It is difficult to think about the next few months in my life and also in the life of Temple Israel and to not think about transition and change. Within two months, I will be finishing school, receiving my ordination, and leaving Temple Israel, a place I have called my spiritual home for the past three years. On top of all this I will be packing up my apartment and leaving, not only the physical space I have called home for the past four years, but also the state that has been my home for my entire life — All of this to begin a new job and a new life in Delaware.
As all of these changes occur in my personal and professional life, Temple Israel is of course entering into its own state of major transition: a new student cantor not withstanding, transitions in temple leadership, most notably the transition of new presidents, which is unique to this year, and the installation of new boards throughout the synagogue’s various organizations ensure that there will be considerable change in structure and dynamic in the Temple community over the next few months.
Change is never a comfortable thing and with so much approaching, I have spent considerable time thinking about how to best navigate it – to make sure that the strong emotions that accompany change can help instead of hinder the process. It is no surprise given the complexity of our faith and culture that Judaism has many different processes for helping mark life transitions. From baby namings and b’rit milah to Bar/Bat Mitzvah to weddings to funerals, the best way to transition Judaism says, is through ritual.
While the term “ritual” sometimes seems archaic, summoning up thoughts of ancient practices of sacrifices and purifying incense, a ritual is in its most simple form, an act used to mark a time of distinction. The act of marking a time of change with a substantive and meaningful ceremony of some sorts helps not only smooth the transition but more importantly allows for the important moment of emotional expression and release.

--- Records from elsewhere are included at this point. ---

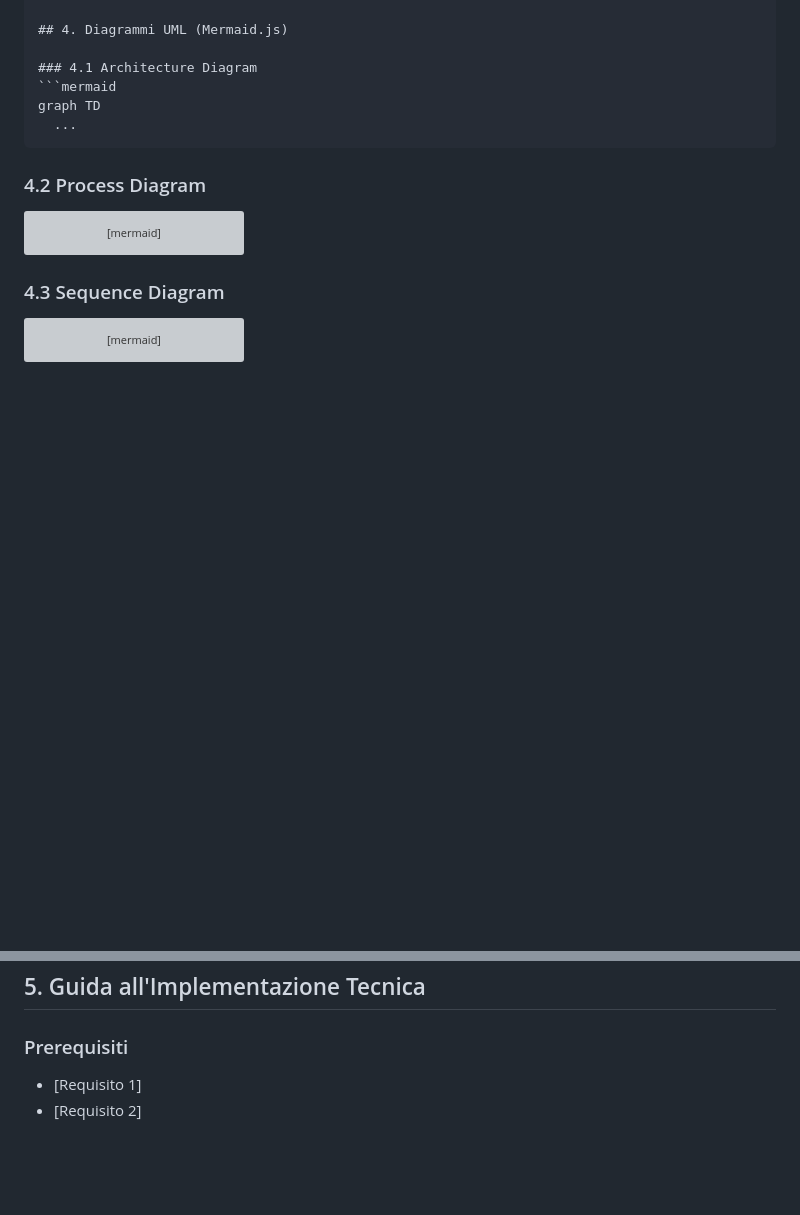
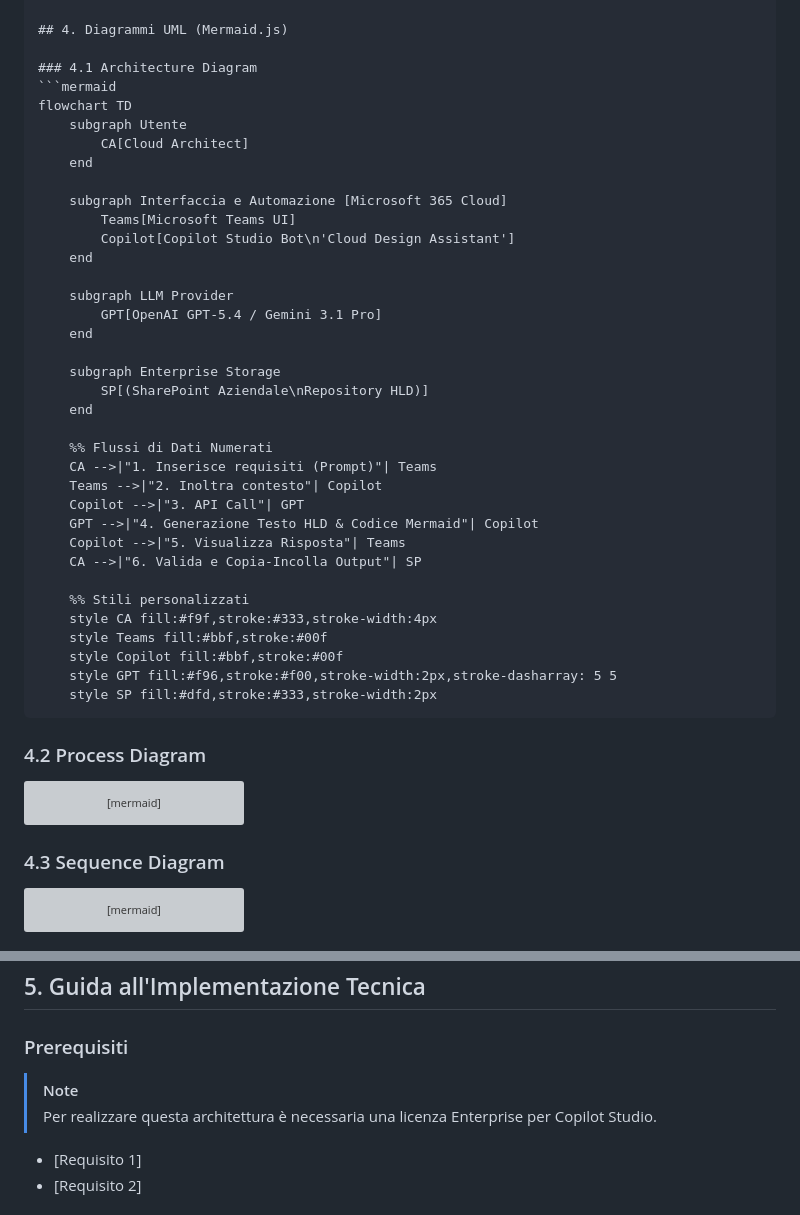
Before and after one commit to carmelobattiato/Generatore-Blueprint-GenAI, a Markdown page: agent_generatore_blueprint.md, 2 parts joined by grey strips. Drawn GitHub-style; blank space fills up the shorter version; grey boxes are pictures that could not be loaded.

Commit message:
Allineamento ed elimnatizone file di test

````diff
--- a/agent_generatore_blueprint.md
+++ b/agent_generatore_blueprint.md
@@ -131,8 +134,38 @@ Elenca brevemente i principali rischi legati all'uso dell'AI in questo use case
 
 ### 4.1 Architecture Diagram
 ```mermaid
-graph TD
-  ...
+flowchart TD
+    subgraph Utente
+        CA[Cloud Architect]
+    end
+
+    subgraph Interfaccia e Automazione [Microsoft 365 Cloud]
+        Teams[Microsoft Teams UI]
+        Copilot[Copilot Studio Bot\n'Cloud Design Assistant']
+    end
+
+    subgraph LLM Provider
+        GPT[OpenAI GPT-5.4 / Gemini 3.1 Pro]
+    end
+
+    subgraph Enterprise Storage
+        SP[(SharePoint Aziendale\nRepository HLD)]
+    end
+
+    %% Flussi di Dati Numerati
+    CA -->|"1. Inserisce requisiti (Prompt)"| Teams
+    Teams -->|"2. Inoltra contesto"| Copilot
+    Copilot -->|"3. API Call"| GPT
+    GPT -->|"4. Generazione Testo HLD & Codice Mermaid"| Copilot
+    Copilot -->|"5. Visualizza Risposta"| Teams
+    CA -->|"6. Valida e Copia-Incolla Output"| SP
+
+    %% Stili personalizzati
+    style CA fill:#f9f,stroke:#333,stroke-width:4px
+    style Teams fill:#bbf,stroke:#00f
+    style Copilot fill:#bbf,stroke:#00f
+    style GPT fill:#f96,stroke:#f00,stroke-width:2px,stroke-dasharray: 5 5
+    style SP fill:#dfd,stroke:#333,stroke-width:2px
 ```
 
 ### 4.2 Process Diagram
@@ -149,6 +182,9 @@ sequenceDiagram
 
 ## 5. Guida all'Implementazione Tecnica
 ### Prerequisiti
+> [!NOTE]
+> Per realizzare questa architettura è necessaria una licenza Enterprise per Copilot Studio.
+
 - [Requisito 1]
 - [Requisito 2]
 
````
Also changed, not shown: other parts of agent_generatore_blueprint.md (+5 -2 lines).
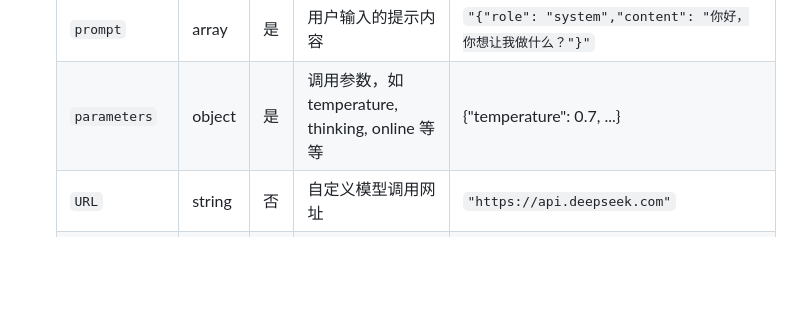
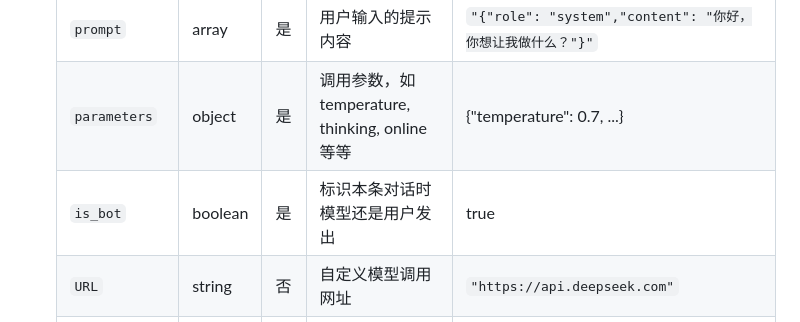
Before and after one commit to ATOMLubover/WHUChat-Server, a Markdown page: readme-cpp.md, the part around the change. Rendered like a GitHub page; blank space fills up the shorter version.

Commit message:
Update readme-cpp.md, the browser_messages interface in chat_server

```diff
--- a/readme-cpp.md
+++ b/readme-cpp.md
@@ -274,6 +274,7 @@ port ：**8080**
     | `model_id`    | string | 是   | 选择的模型大类                                                  | `"gemini"`                                                 |
     | `prompt`      | array  | 是   | 用户输入的提示内容                                              | `"{"role": "system","content": "你好，你想让我做什么？"}"` |
     | `parameters`  | object | 是   | 调用参数，如 temperature, thinking, online 等等                 | {"temperature": 0.7, ...}                                  |
+    | `is_bot`      | boolean| 是   | 标识本条对话时模型还是用户发出                                   |  true |
     | `URL`         | string | 否   | 自定义模型调用网址                                              | `"https://api.deepseek.com"`                               |
     | `api_key`     | string | 否   | 自定义模型调用api key                                           | `"sk-176d442796bf4b4f9cf28afdb5r7438fhus"`                 |
 
```
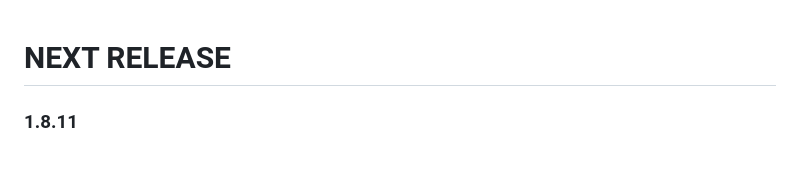
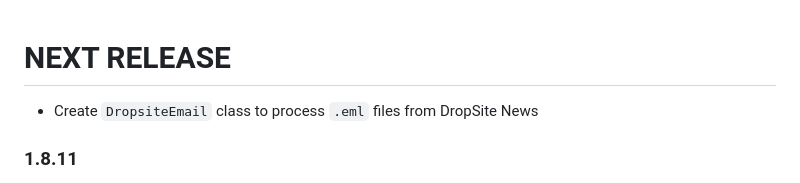
Before and after one commit to michelcrypt4d4mus/epstein_text_messages, a Markdown page: CHANGELOG.md, the part around the change. GitHub-like rendering; blank space fills up the shorter version.

Commit message:
changelog

```diff
--- a/CHANGELOG.md
+++ b/CHANGELOG.md
@@ -1,4 +1,5 @@
 # NEXT RELEASE
+* Create `DropsiteEmail` class to process `.eml` files from DropSite News
 
 ### 1.8.11
 * Add last updated info to title page
```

So while there may not be formal ritual designed for the transitions about to take place between myself and Temple Israel, I have been thinking about how I might adapt already existing rituals to help aid in my transition and working to mark the significance that my time with this community has had on my life and on my personal and professional growth. The idea of a Torah reading and aliyah has occurred to me, along with other ideas that may come out in our final service together on June 15 th. While I won’t spoil the surprise, know that there will undoubtedly be a service filled with music and merriment. It will certainly be a special evening and I hope that you will join me. For now, I plan to make the absolute most of the time we have left together – through prayer, laughter, and song.